The input
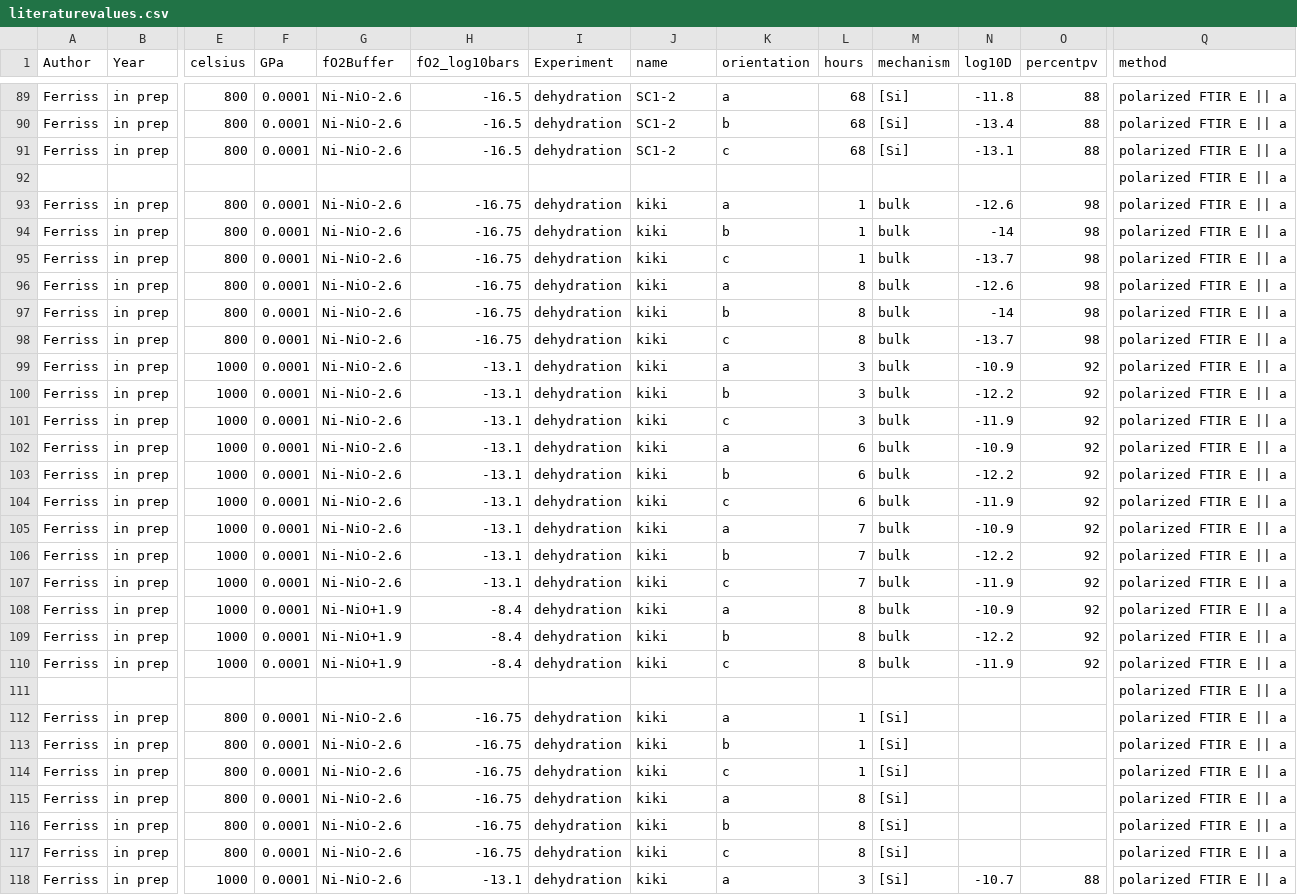
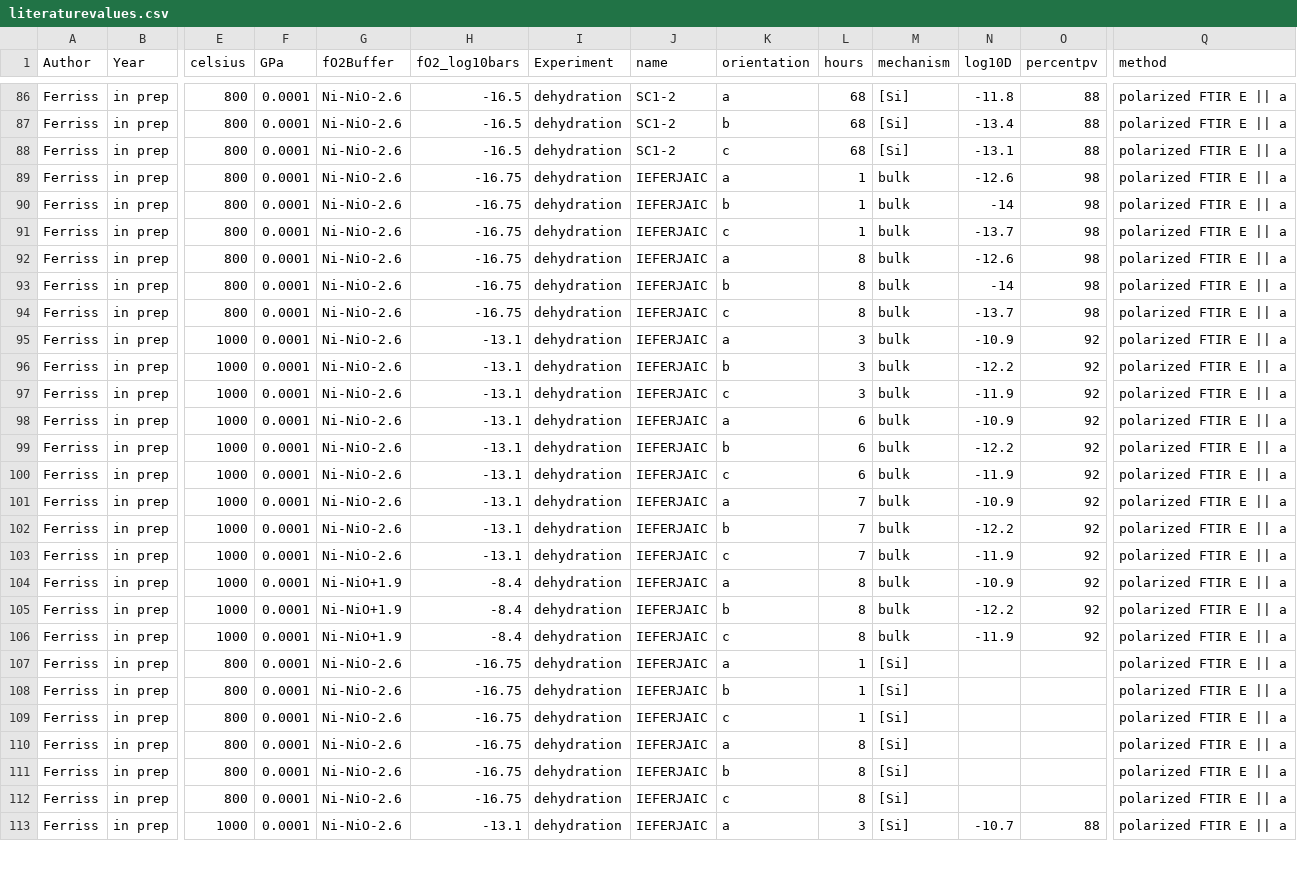
Before and after one commit to EFerriss/arrheniusdiagram, a CSV file: literaturevalues.csv, drawn as a sheet; only a part is shown, gaps mark what is left out; removed rows and columns are numbered as before the commit, all else as after; rows hold the shown columns only; the diff covers the shown part only; the diff names each change by its address in the sheet, - before the commit and + after, or states it on an @@ line.

```diff
--- a/literaturevalues.csv
+++ b/literaturevalues.csv
-row 92:  |  |  |  |  |  |  |  |  |  |  |  |  | polarized FTIR E || a
-J89:J106 (name): kiki
+J89:J106 (name): IEFERJAIC
-row 111:  |  |  |  |  |  |  |  |  |  |  |  |  | polarized FTIR E || a
-J107:J113 (name): kiki
+J107:J113 (name): IEFERJAIC
```
Also changed, not shown: 14 removed rows and 50 edited cells elsewhere in this file, 2 other files.
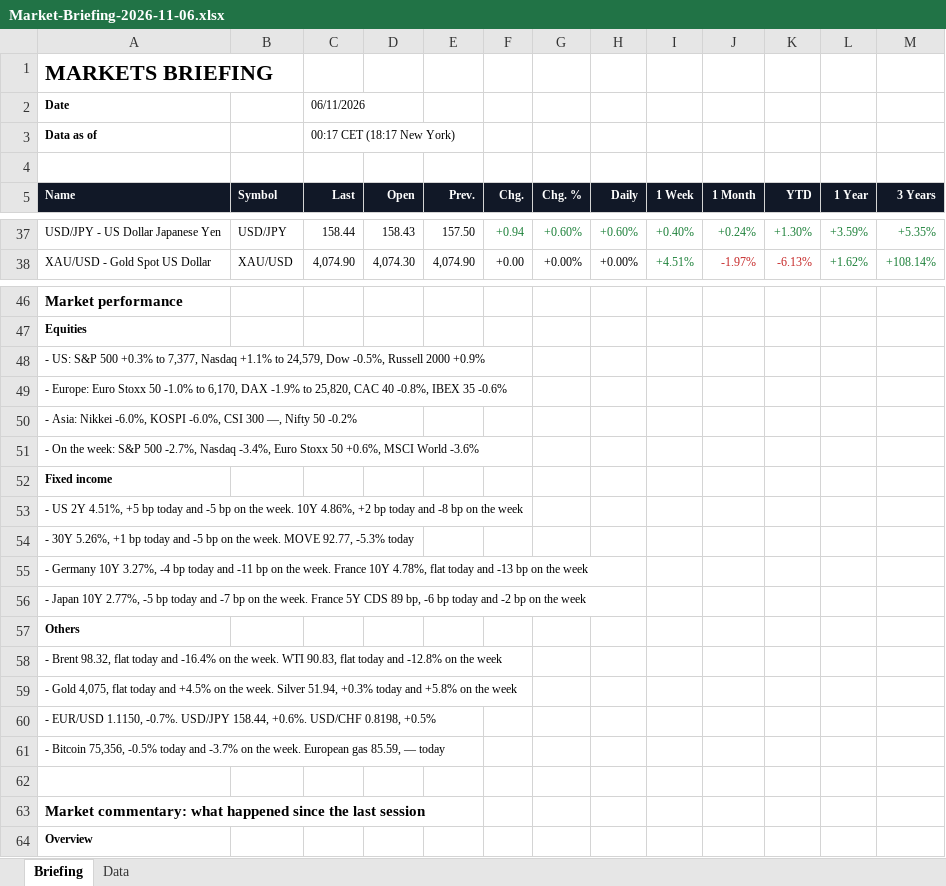
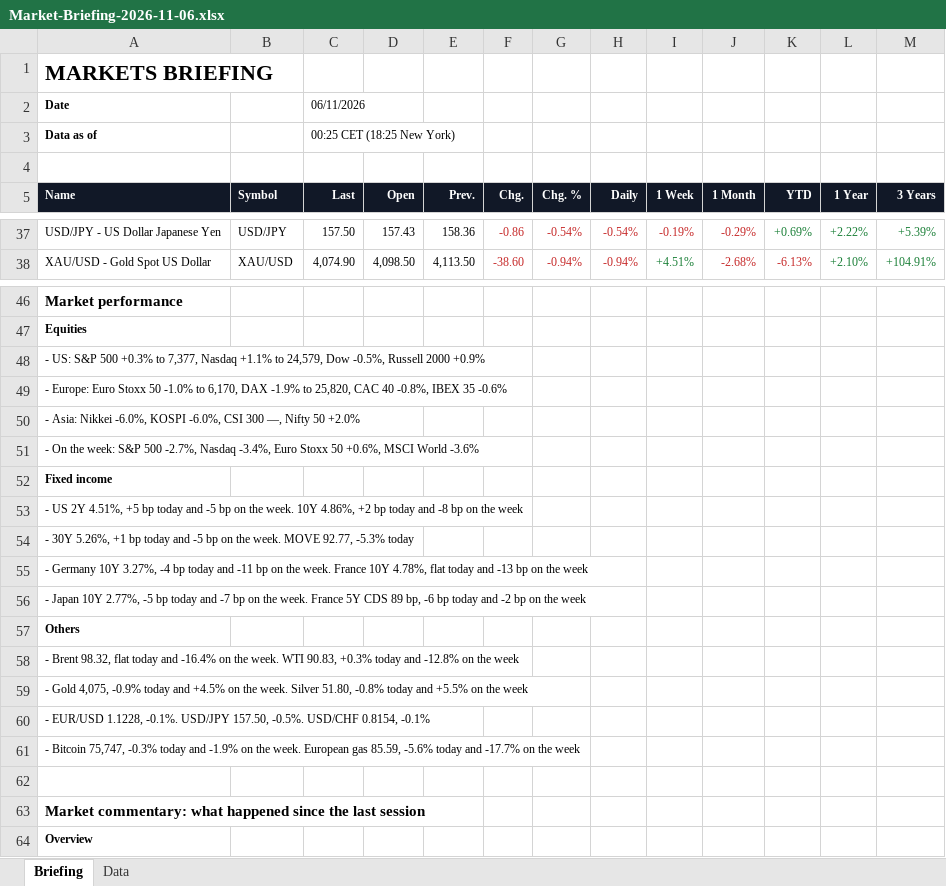
Before and after one commit to Wolfindrake/markets-briefing, an Excel workbook: site/downloads/Market-Briefing-2026-11-06.xlsx, sheet Briefing, drawn as a sheet; only a part is shown, gaps mark what is left out; values as stored, in another font and other column widths than the file's, no borders; the diff covers the shown part only; the diff names each change by its address in the sheet, - before the commit and + after, or states it on an @@ line.

```diff
--- a/site/downloads/Market-Briefing-2026-11-06.xlsx (sheet Briefing)
+++ b/site/downloads/Market-Briefing-2026-11-06.xlsx (sheet Briefing)
-C3 (Last): 00:17 CET (18:17 New York)
+C3 (Last): 00:25 CET (18:25 New York)
-C37 (Last): 158.44
+C37 (Last): 157.50
-D37 (Open): 158.43
+D37 (Open): 157.43
-E37 (Prev.): 157.50
+E37 (Prev.): 158.36
-F37 (Chg.): +0.94
+F37 (Chg.): -0.86
-F37:J37 text colour: #1A7F37
+F37:J37 text colour: #C62828
-G37 (Chg. %): +0.60%
+G37 (Chg. %): -0.54%
-H37 (Daily): +0.60%
+H37 (Daily): -0.54%
-I37 (1 Week): +0.40%
+I37 (1 Week): -0.19%
-J37 (1 Month): +0.24%
+J37 (1 Month): -0.29%
-K37 (YTD): +1.30%
+K37 (YTD): +0.69%
-L37 (1 Year): +3.59%
+L37 (1 Year): +2.22%
-M37 (3 Years): +5.35%
+M37 (3 Years): +5.39%
-D38 (Open): 4,074.30
+D38 (Open): 4,098.50
-E38 (Prev.): 4,074.90
+E38 (Prev.): 4,113.50
-F38 (Chg.): +0.00
+F38 (Chg.): -38.60
-F38:H38 text colour: black
+F38:H38 text colour: #C62828
-G38 (Chg. %): +0.00%
+G38 (Chg. %): -0.94%
-H38 (Daily): +0.00%
+H38 (Daily): -0.94%
-J38 (1 Month): -1.97%
+J38 (1 Month): -2.68%
-L38 (1 Year): +1.62%
+L38 (1 Year): +2.10%
-M38 (3 Years): +108.14%
+M38 (3 Years): +104.91%
-A50 (Name): …Nifty 50 -0.2%
+A50 (Name): …Nifty 50 +2.0%
-A58 (Name): …WTI 90.83, flat today and…
+A58 (Name): …WTI 90.83, +0.3% today and…
-A59 (Name): …Gold 4,075, flat today and +4.5% on the week. Silver 51.94, +0.3% today and +5.8% on the…
+A59 (Name): …Gold 4,075, -0.9% today and +4.5% on the week. Silver 51.80, -0.8% today and +5.5% on the…
-A60 (Name): - EUR/USD 1.1150, -0.7%. USD/JPY 158.44, +0.6%. USD/CHF 0.8198, +0.5%
+A60 (Name): - EUR/USD 1.1228, -0.1%. USD/JPY 157.50, -0.5%. USD/CHF 0.8154, -0.1%
-A61 (Name): - Bitcoin 75,356, -0.5% today and -3.7% on the week. European gas 85.59, — today
+A61 (Name): - Bitcoin 75,747, -0.3% today and -1.9% on the week. European gas 85.59, -5.6% today and -17.7% on the week
```
Also changed, not shown: 80 edited cells and cell formats elsewhere in this sheet, sheet Data, site/downloads/Market-Briefing-latest.xlsx, 5 other files.
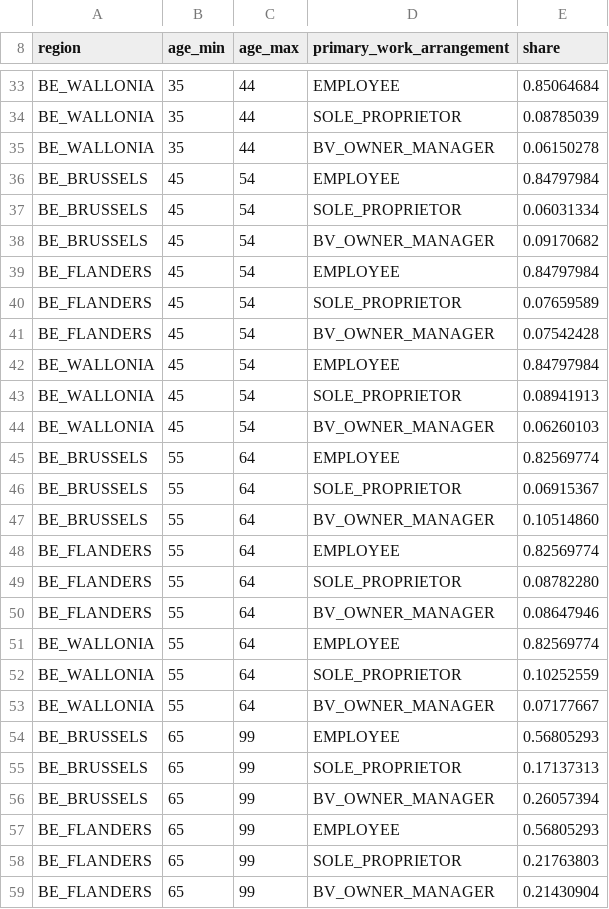
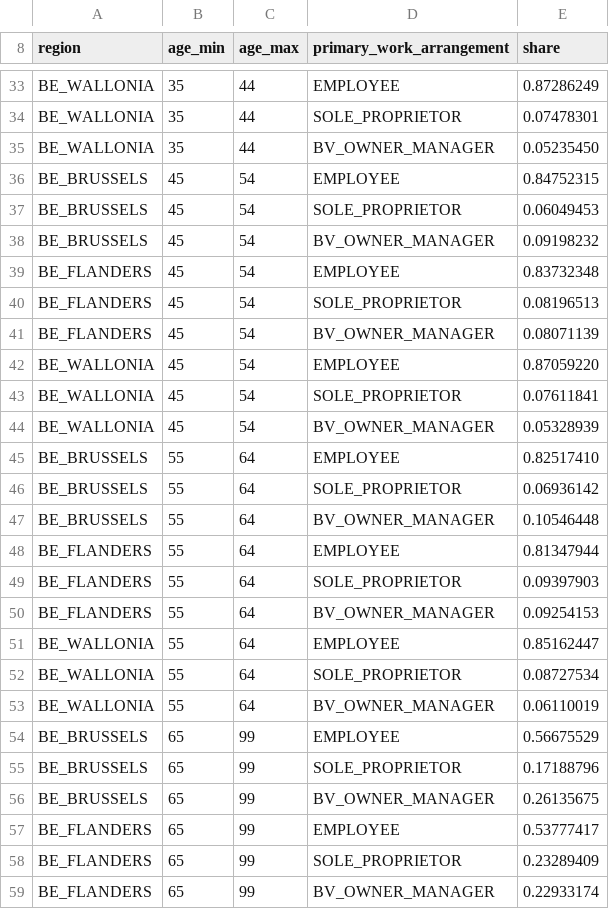
Before and after one commit to andvark/belgium_abm, a CSV file: data/real/belgium_2025/work_arrangement_by_age_region.csv, drawn as a sheet; only a part is shown, gaps mark what is left out; the diff covers the shown part only; the diff names each change by its address in the sheet, - before the commit and + after, or states it on an @@ line.

```diff
--- a/data/real/belgium_2025/work_arrangement_by_age_region.csv
+++ b/data/real/belgium_2025/work_arrangement_by_age_region.csv
-E33 (share): 0.85064684
+E33 (share): 0.87286249
-E34 (share): 0.08785039
+E34 (share): 0.07478301
-E35 (share): 0.06150278
+E35 (share): 0.05235450
-E36 (share): 0.84797984
+E36 (share): 0.84752315
-E37 (share): 0.06031334
+E37 (share): 0.06049453
-E38 (share): 0.09170682
+E38 (share): 0.09198232
-E39 (share): 0.84797984
+E39 (share): 0.83732348
-E40 (share): 0.07659589
+E40 (share): 0.08196513
-E41 (share): 0.07542428
+E41 (share): 0.08071139
-E42 (share): 0.84797984
+E42 (share): 0.87059220
-E43 (share): 0.08941913
+E43 (share): 0.07611841
-E44 (share): 0.06260103
+E44 (share): 0.05328939
-E45 (share): 0.82569774
+E45 (share): 0.82517410
-E46 (share): 0.06915367
+E46 (share): 0.06936142
-E47 (share): 0.10514860
+E47 (share): 0.10546448
-E48 (share): 0.82569774
+E48 (share): 0.81347944
-E49 (share): 0.08782280
+E49 (share): 0.09397903
-E50 (share): 0.08647946
+E50 (share): 0.09254153
-E51 (share): 0.82569774
+E51 (share): 0.85162447
-E52 (share): 0.10252559
+E52 (share): 0.08727534
-E53 (share): 0.07177667
+E53 (share): 0.06110019
-E54 (share): 0.56805293
+E54 (share): 0.56675529
-E55 (share): 0.17137313
+E55 (share): 0.17188796
-E56 (share): 0.26057394
+E56 (share): 0.26135675
-E57 (share): 0.56805293
+E57 (share): 0.53777417
-E58 (share): 0.21763803
+E58 (share): 0.23289409
-E59 (share): 0.21430904
+E59 (share): 0.22933174
```
Also changed, not shown: 29 edited cells elsewhere in this file, data/real/belgium_2025/demography_rates.csv, data/real/belgium_2025/education_by_age_region.csv, 32 other files.
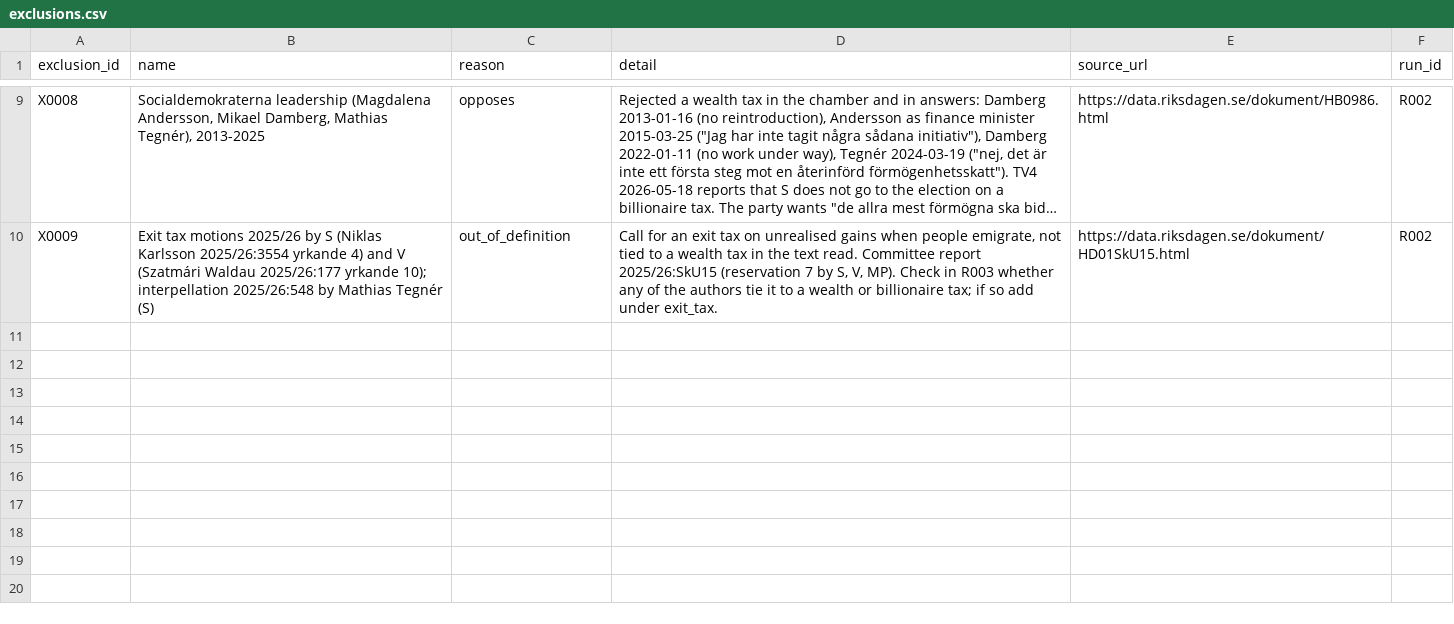
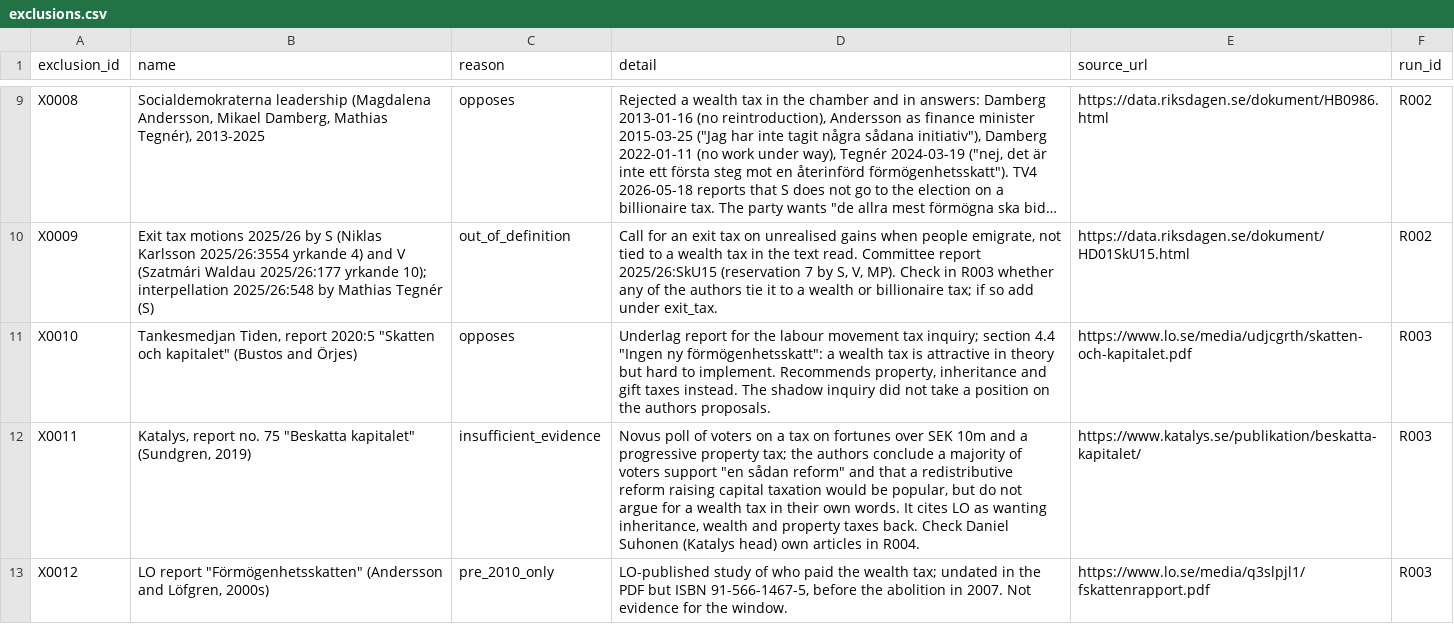
Before and after one commit to Egalitaristen/wealth-tax-database, a CSV file: data/se/exclusions.csv, drawn as a sheet; only a part is shown, gaps mark what is left out; long unchanged cells end in …; the diff names each change by its address in the sheet, - before the commit and + after, or states it on an @@ line.

```diff
--- a/data/se/exclusions.csv
+++ b/data/se/exclusions.csv
+row 11: X0010 | Tankesmedjan Tiden, report 2020:5 "Skatten och kapitalet" (Bustos and Örjes) | opposes | Underlag report for the labour movement tax inquiry; section 4.4 "Ingen ny förmögenhetsskatt": a wealth tax is attractive in theory but hard to implement. Recommends property, inheritance and gift taxes instead. The shadow inquiry did not take a position on the authors proposals. | https://www.lo.se/media/udjcgrth/skatten-och-kapitalet.pdf | R003
+row 12: X0011 | Katalys, report no. 75 "Beskatta kapitalet" (Sundgren, 2019) | insufficient_evidence | Novus poll of voters on a tax on fortunes over SEK 10m and a progressive property tax; the authors conclude a majority of voters support "en sådan reform" and that a redistributive reform raising capital taxation would be popular, but do not argue for a wealth tax in their own words. It cites LO as wanting inheritance, wealth and property taxes back. Check Daniel Suhonen (Katalys head) own articles in R004. | https://www.katalys.se/publikation/beskatta-kapitalet/ | R003
+row 13: X0012 | LO report "Förmögenhetsskatten" (Andersson and Löfgren, 2000s) | pre_2010_only | LO-published study of who paid the wealth tax; undated in the PDF but ISBN 91-566-1467-5, before the abolition in 2007. Not evidence for the window. | https://www.lo.se/media/q3slpjl1/fskattenrapport.pdf | R003
```
Also changed, not shown: data/se/actors.csv, data/se/evidence.csv, 3 other files.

Goal of the exercise
Print exactly the lines from the first line of the records above through the line containing "Also changed, not shown: 14", leaving out the pictures.

Exercise output
Before and after one commit to EFerriss/arrheniusdiagram, a CSV file: literaturevalues.csv, drawn as a sheet; only a part is shown, gaps mark what is left out; removed rows and columns are numbered as before the commit, all else as after; rows hold the shown columns only; the diff covers the shown part only; the diff names each change by its address in the sheet, - before the commit and + after, or states it on an @@ line.

```diff
--- a/literaturevalues.csv
+++ b/literaturevalues.csv
-row 92:  |  |  |  |  |  |  |  |  |  |  |  |  | polarized FTIR E || a
-J89:J106 (name): kiki
+J89:J106 (name): IEFERJAIC
-row 111:  |  |  |  |  |  |  |  |  |  |  |  |  | polarized FTIR E || a
-J107:J113 (name): kiki
+J107:J113 (name): IEFERJAIC
```
Also changed, not shown: 14 removed rows and 50 edited cells elsewhere in this file, 2 other files.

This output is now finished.